- The African family has historically been under siege, first by the compulsory separation of husbands and wives during colonial times.
- When the father is not home, that pushes too many mothers to be heroic sole providers of affection, humanity, security and character.
- Lisa Mancini of Western Connecticut State University authored a scientific research paper on father absence and its effects on daughters.
Mothers are living saints, exceptional women, irreplaceable and unique. At least mine is.
There is something angelic about her, about mothers, which leads us to celebrate them this Sunday as Mother’s Day, even though Mother’s Day may have been reduced to a shopping day for most urban people.
Sadly, this is normal. Our modern world tends to banalise the most sacred things of life: this is how Christmas, Easter, Mashujaa and even mourning national days have turned into mere shopping holidays.
The African woman is an amazing creature. She is resilient and tough. She can bear it all, even a broken, irresponsible or drunkard father and husband.
It is as if women were created for suffering, and we men? To take them for granted.
The family in Africa has traditionally been a strong institution, the pillar and foundation of our society. This pillar has endured the test of trials and times thanks to the amazing strength and resilience of the African woman.
They withstand strong winds and storms, robust, unbreakable and unshaken, even by the cruellest happenings around them.

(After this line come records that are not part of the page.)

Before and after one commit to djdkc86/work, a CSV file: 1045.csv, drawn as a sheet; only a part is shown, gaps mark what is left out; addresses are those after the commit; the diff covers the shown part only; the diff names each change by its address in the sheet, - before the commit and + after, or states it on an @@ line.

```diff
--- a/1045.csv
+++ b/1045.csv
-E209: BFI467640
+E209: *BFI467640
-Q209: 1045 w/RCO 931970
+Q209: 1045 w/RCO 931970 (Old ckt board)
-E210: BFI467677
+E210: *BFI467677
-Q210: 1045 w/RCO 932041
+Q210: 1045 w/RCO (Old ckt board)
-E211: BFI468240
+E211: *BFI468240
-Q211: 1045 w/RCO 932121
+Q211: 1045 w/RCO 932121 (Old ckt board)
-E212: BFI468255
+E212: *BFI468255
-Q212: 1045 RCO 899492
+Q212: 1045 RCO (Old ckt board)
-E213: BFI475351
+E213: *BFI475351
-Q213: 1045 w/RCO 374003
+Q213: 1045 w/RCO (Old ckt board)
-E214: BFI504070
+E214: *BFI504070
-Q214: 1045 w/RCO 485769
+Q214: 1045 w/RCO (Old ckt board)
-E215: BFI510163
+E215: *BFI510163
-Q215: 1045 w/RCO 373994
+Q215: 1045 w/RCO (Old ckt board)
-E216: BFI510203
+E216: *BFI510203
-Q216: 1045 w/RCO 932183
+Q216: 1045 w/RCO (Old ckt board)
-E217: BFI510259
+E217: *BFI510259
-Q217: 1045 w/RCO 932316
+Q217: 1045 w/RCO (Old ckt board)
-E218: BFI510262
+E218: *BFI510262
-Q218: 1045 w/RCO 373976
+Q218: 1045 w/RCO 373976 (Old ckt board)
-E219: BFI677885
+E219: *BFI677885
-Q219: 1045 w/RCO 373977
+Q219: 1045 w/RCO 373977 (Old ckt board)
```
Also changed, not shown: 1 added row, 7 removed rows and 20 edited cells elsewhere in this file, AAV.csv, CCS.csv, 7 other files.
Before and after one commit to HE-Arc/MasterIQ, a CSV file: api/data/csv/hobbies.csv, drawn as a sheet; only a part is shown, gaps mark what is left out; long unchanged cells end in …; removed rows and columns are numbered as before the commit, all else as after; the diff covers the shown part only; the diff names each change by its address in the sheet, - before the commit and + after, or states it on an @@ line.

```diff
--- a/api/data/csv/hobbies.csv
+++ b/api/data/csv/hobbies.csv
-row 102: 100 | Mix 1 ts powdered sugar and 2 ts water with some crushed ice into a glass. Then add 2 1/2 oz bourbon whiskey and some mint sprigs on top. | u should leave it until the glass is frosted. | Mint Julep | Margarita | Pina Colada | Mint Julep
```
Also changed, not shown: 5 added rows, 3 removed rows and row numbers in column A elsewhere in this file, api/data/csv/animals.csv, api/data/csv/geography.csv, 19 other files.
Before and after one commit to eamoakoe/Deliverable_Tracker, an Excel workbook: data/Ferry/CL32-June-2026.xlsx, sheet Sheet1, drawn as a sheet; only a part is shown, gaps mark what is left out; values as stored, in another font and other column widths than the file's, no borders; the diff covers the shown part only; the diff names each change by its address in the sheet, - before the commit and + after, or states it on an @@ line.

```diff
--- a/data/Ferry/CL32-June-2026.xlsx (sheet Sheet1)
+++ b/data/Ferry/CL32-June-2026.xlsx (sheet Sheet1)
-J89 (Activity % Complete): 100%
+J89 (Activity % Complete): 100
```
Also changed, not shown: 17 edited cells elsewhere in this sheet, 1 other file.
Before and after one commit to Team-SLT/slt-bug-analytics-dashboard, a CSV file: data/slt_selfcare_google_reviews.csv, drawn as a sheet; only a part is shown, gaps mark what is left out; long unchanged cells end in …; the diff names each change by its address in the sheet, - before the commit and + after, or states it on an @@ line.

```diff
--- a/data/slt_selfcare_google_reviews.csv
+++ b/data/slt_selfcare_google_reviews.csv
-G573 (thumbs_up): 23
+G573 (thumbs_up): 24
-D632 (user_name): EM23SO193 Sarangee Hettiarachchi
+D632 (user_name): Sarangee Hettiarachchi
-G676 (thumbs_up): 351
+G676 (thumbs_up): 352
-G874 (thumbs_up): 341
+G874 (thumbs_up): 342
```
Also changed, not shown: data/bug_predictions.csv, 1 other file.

Mothers are amazing creatures, indescribable in beauty, strength and character. Nature formed them so that humanity should not lose its humanity.
The African family has historically been under siege, first by the compulsory separation of husbands and wives during colonial times. Women were left alone and too many children grew up in houses where fathers were largely absent.
Some fathers were fighting for independence, while others were in the cities, far from their families, working to provide and put food on the table.
This historical disconnection between fathers and boys, fathers and daughters is making a deep impact on our new generations.
When the father is not home, for better or for worse, whether he is dead or divorced, in the office or in the bar, at work or in the streets, that pushes too many mothers to be heroic sole providers of affection, humanity, security and character.
POLITICS AT THE BAR
Mothers come back home, cook, do house chores, homework, discipline children, clean them and scold them.
Fathers, instead, are largely absent, often too busy at work making ends meet, sometimes spending the family savings at the bar, until the wee hours of the morning.
Most of my friends in Nairobi grew up without a father’s example at home, and they feel uncomfortable at home; they do not know what to do, what to say, what not to say.